[Goal of the exercise]
Return, from the material below, each line in which the word "about" is present.

[Provided records]
BEGIN
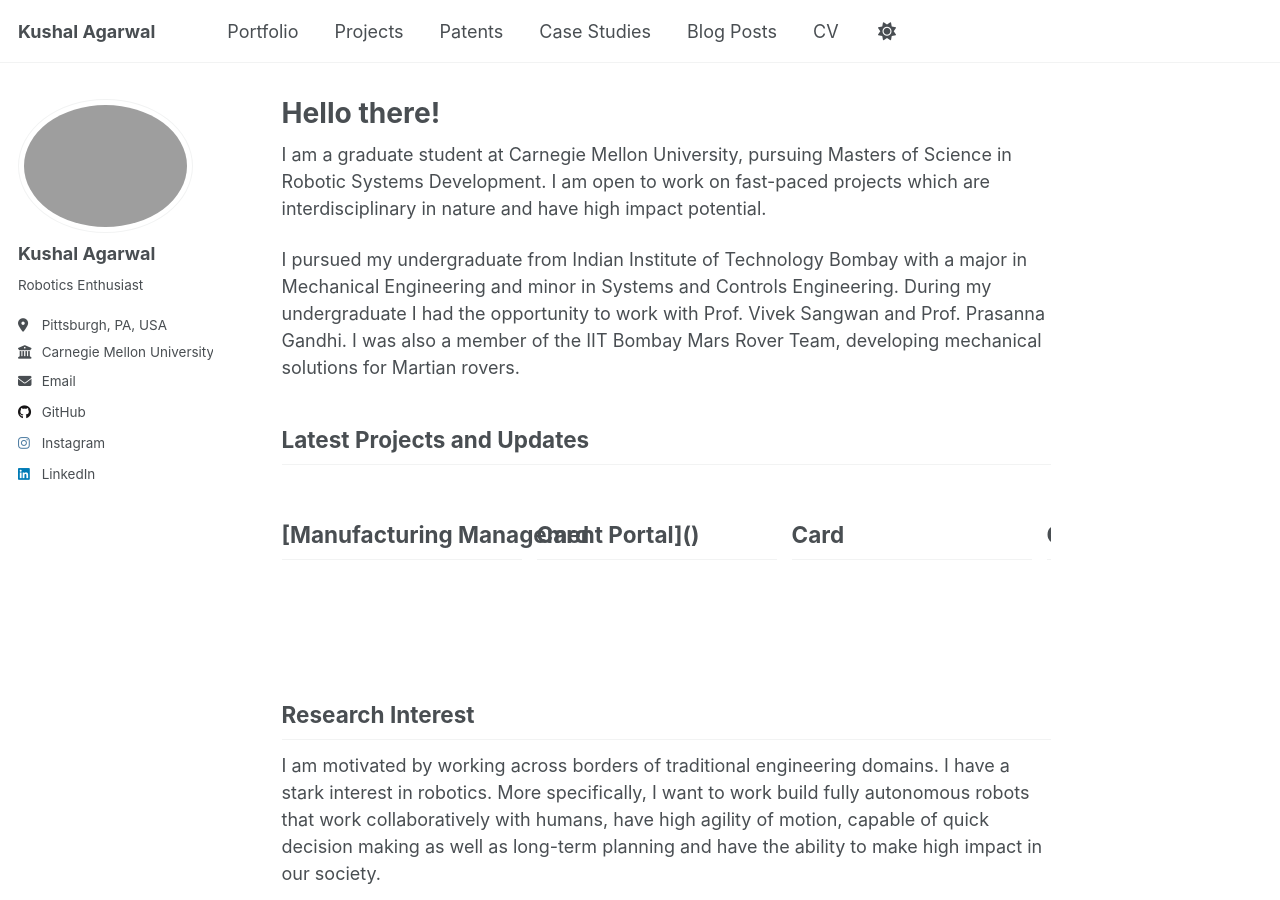
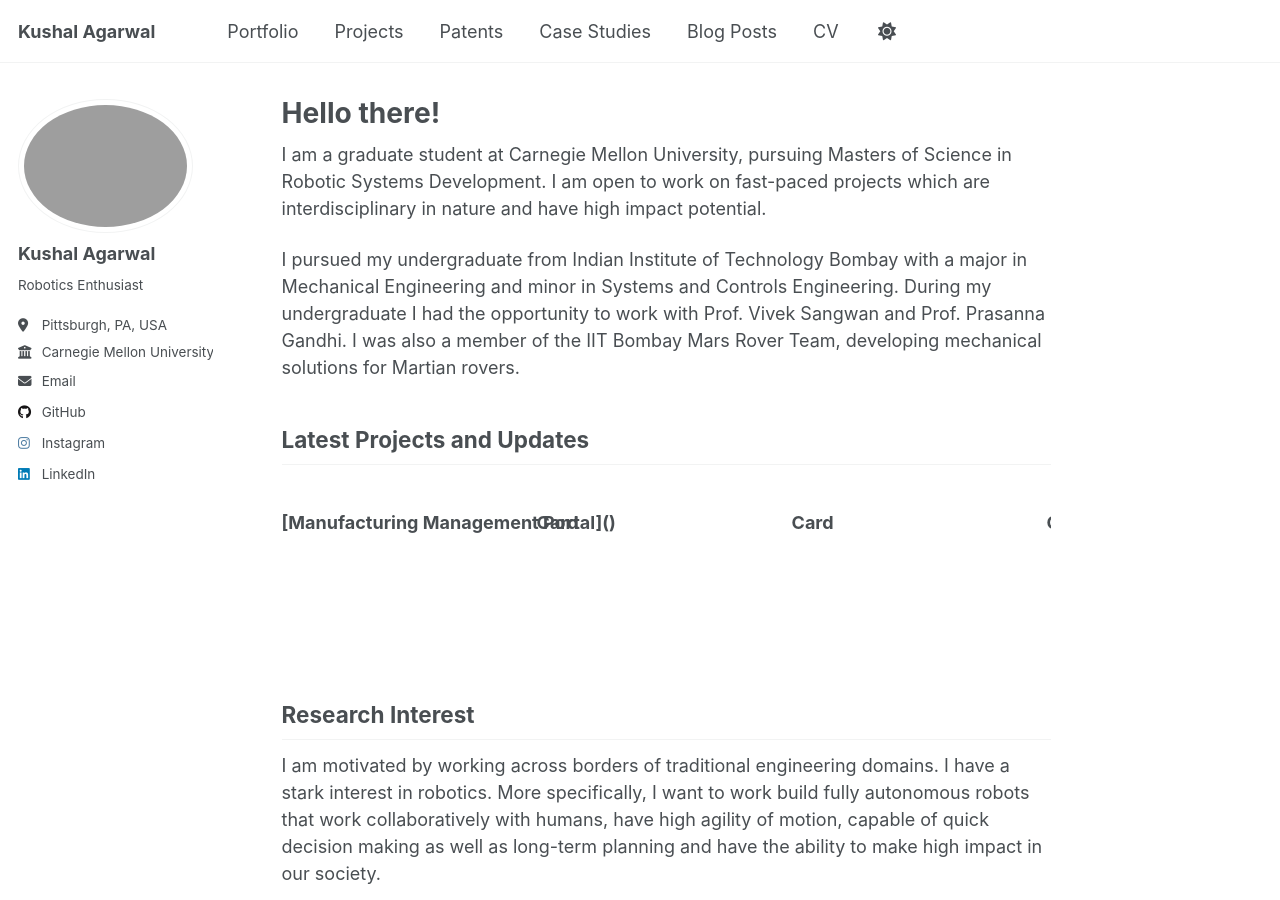
Before and after one commit to kushal-a/kushal-a.github.io, a Jekyll site: the page built from _pages/about.md, in a window 1280 px wide and 900 px high. Built offline with Jekyll 4.4.1, drawn with Linux system fonts in a browser that asks for light colours; a script that is not in the unit is left out.

Commit message:
Update about.md

```diff
--- a/_pages/about.md
+++ b/_pages/about.md
@@ -13,15 +13,15 @@ I pursued my undergraduate from Indian Institute of Technology Bombay with a maj
 
 ## Latest Projects and Updates
 <div class="scrolling-wrapper">
-  <div class="card"><h2>[Manufacturing Management Portal]()</h2></div>
-  <div class="card"><h2>Card</h2></div>
-  <div class="card"><h2>Card</h2></div>
-  <div class="card"><h2>Card</h2></div>
-  <div class="card"><h2>Card</h2></div>
-  <div class="card"><h2>Card</h2></div>
-  <div class="card"><h2>Card</h2></div>
-  <div class="card"><h2>Card</h2></div>
-  <div class="card"><h2>Card</h2></div>
+  <div class="card"><h3>[Manufacturing Management Portal]()</h3></div>
+  <div class="card"><h3>Card</h3></div>
+  <div class="card"><h3>Card</h3></div>
+  <div class="card"><h3>Card</h3></div>
+  <div class="card"><h3>Card</h3></div>
+  <div class="card"><h3>Card</h3></div>
+  <div class="card"><h3>Card</h3></div>
+  <div class="card"><h3>Card</h3></div>
+  <div class="card"><h3>Card</h3></div>
 </div>
 
 ## Research Interest
```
END
[Exercise solution]
Before and after one commit to kushal-a/kushal-a.github.io, a Jekyll site: the page built from _pages/about.md, in a window 1280 px wide and 900 px high. Built offline with Jekyll 4.4.1, drawn with Linux system fonts in a browser that asks for light colours; a script that is not in the unit is left out.
Update about.md
--- a/_pages/about.md
+++ b/_pages/about.md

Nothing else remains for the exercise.